In my Bizzabo one-liner for the Social Media Marketing World 2014 conference, my goal was “to learn, connect and geek out”. Check, check and check.
What I hadn’t counted on was having lots of fun, being in such a positive, friendly environment and having quite so many “aha” moments.
1. Employees are your Secret Superpower
This was my biggest aha moment and an area with huge potential. “Youtility” author Jay Baer noted that while 47% of Americans trust adverts, 92% trust recommendations from friends and family, even higher for millennials.
If employees post and engage positively about their organisation on their personal social profiles, this is not only more compelling, but has an exponential reach compared with company-owned channels.
Quick exercise: Identify the potential connections of your employees on just Facebook alone by calculating [(# employees x 71%) x 338], so for every hundred employees you have 23,998 connections.
Company culture is critical to harnessing employee advocacy, supported by software and guidelines, with the caveat that social metrics maven Nichole Kelly noted
“social media policies will never be able to cure stupid”.
“all employees are now in marketing and customer service”.
2. Own Your Connections
Social Media Examiner’s Mike Stelzner didn’t mince his words: with organic reach dropping alarmingly on Facebook, we realise
“we have built our house on rented land”.
The solution? Build a great blog and own your connections.
The importance of capturing not just emails, but the loyalty and interest of your connections was repeated by many of the thought leaders at the conference. Social media tools expert Ian Cleary recommended a range of conversion tools to capture audience and Brian Carter pointed out
“emails are better than fans because they are portable”.
Even Facebook advertising authority Jon Loomer cautioned that
“you can’t build a business on Facebook”,
offering a range of strategies to collect email and own your connections.
3. Facebook advertising (still) dominates social
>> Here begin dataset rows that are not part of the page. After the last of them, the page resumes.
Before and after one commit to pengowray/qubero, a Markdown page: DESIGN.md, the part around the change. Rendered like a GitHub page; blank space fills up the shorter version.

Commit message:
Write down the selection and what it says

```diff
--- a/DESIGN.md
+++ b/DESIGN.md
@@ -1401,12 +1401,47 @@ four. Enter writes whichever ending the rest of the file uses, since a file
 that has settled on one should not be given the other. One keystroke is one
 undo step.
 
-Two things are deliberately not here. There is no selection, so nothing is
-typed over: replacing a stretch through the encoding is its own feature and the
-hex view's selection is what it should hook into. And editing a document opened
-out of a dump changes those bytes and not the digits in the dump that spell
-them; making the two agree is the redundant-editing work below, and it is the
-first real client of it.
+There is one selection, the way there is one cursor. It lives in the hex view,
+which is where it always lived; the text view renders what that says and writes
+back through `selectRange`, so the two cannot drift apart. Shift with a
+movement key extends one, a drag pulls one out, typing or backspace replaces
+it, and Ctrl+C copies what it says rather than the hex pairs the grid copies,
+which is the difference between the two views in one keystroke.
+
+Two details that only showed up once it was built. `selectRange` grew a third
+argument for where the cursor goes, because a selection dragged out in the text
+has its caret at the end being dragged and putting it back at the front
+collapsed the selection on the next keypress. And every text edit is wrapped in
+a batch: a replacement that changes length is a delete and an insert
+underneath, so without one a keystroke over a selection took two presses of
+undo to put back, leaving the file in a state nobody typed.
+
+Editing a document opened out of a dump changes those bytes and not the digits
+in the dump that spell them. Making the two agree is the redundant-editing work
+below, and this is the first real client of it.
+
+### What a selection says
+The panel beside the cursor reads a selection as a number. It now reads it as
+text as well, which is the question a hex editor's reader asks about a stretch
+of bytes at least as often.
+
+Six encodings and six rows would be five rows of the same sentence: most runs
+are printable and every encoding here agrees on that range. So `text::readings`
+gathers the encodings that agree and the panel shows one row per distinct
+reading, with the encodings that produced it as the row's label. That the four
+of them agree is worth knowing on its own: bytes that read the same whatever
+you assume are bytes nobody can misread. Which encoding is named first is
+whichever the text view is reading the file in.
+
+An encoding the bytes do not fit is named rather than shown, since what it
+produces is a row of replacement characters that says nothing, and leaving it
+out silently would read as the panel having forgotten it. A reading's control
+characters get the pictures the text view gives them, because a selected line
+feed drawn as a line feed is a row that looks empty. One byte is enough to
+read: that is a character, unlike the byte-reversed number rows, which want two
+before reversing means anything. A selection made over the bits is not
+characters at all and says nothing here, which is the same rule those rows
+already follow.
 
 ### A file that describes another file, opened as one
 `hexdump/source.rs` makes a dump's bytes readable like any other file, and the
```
Notwithstanding the lack of control and ownership on Facebook, Mike Stelzner, Jon Loomer, Brian Carter and others agreed that advertising there still gives the best ROI, because:
– impressions raise awareness even without clickthroughs
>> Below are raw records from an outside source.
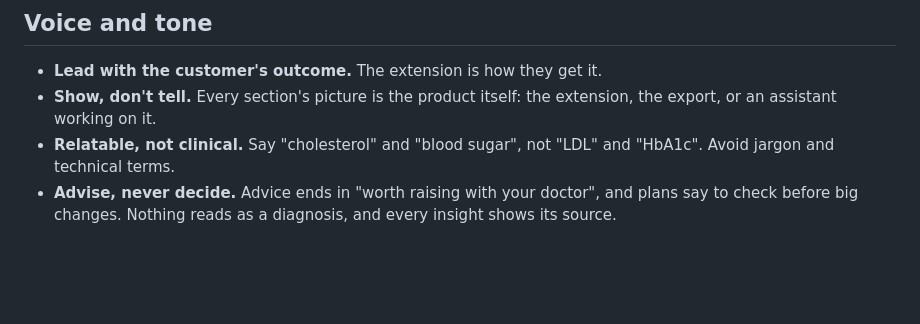
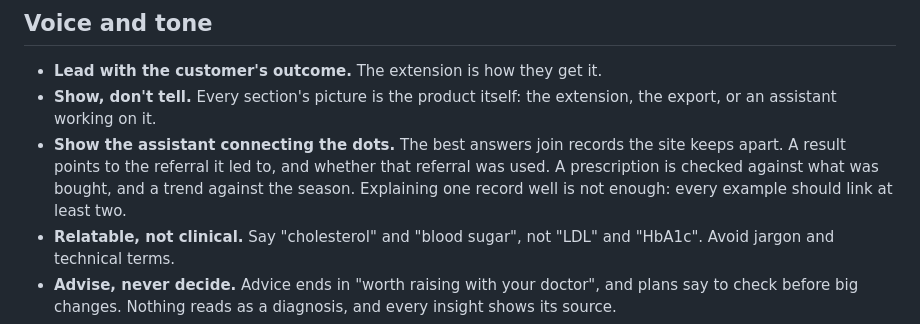
Before and after one commit to RoniRachmani/health-records-export-for-maccabi, a Markdown page: docs/positioning.md, the part around the change. GitHub-like rendering; blank space fills up the shorter version.

Commit message:
Show the assistant connecting the dots
Co-Authored-By: Claude Opus 5.5 <noreply@anthropic.com>

```diff
--- a/docs/positioning.md
+++ b/docs/positioning.md
@@ -180,6 +180,9 @@ Nothing shown comes from a real account.
 - **Lead with the customer's outcome.** The extension is how they get it.
 - **Show, don't tell.** Every section's picture is the product itself: the extension, the export, or an assistant
   working on it.
+- **Show the assistant connecting the dots.** The best answers join records the site keeps apart. A result points to
+  the referral it led to, and whether that referral was used. A prescription is checked against what was bought, and a
+  trend against the season. Explaining one record well is not enough: every example should link at least two.
 - **Relatable, not clinical.** Say "cholesterol" and "blood sugar", not "LDL" and "HbA1c". Avoid jargon and technical
   terms.
 - **Advise, never decide.** Advice ends in "worth raising with your doctor", and plans say to check before big
```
– website custom audience and FBX retargeting reach your readers who are not yet fans
– the Facebook conversion pixel pinpoints effectiveness
– advertising to fans converts sales
– unbeatable customisation and targeting potential, with lookalike audience, ad reports, detailed analytics and more
4. Visual, Slideshare and LinkedIn rock
We’re all looking for more effective social media marketing and #SMMW14 has convinced me that Slideshare, LinkedIn and visuals have huge potential.
– repurpose content: create visual / SlideShare snippets to lead audiences to more substantial content
– business focus: the intent of viewers on SlideShare and LinkedIn is research and education
– niche and reach: LinkedIn and Slideshare put your message in front of people who are interested and ready to act
5. Be Useful
Crazy, right? Those quirky social media dudes were actually suggesting that we identify and answer customers’ questions and be helpful to them on social media. In other words:
“they ask, you answer”.
In Marcus Sheridan’s electrifying performance – missing only a gospel choir – he urged us to
“see yourself as nothing less than the Wikipedia of your industry”.
A home truth related to employee advocacy: sales and customer service interact the most with customers, so their insight should influence marketing. What if sales BCC’d marketing when responding to customer queries? Simples.
I laughed out loud when Ted Rubin dismissed the notion of ending blog posts with a question, sympathising with his view that it’s a pathetically transparent attempt to get comments and one that can backfire if your question is left unanswered.
Nonetheless, at the risk of being Billy-no-mates, do you have any #SMMW14 ‘aha moments’ to share?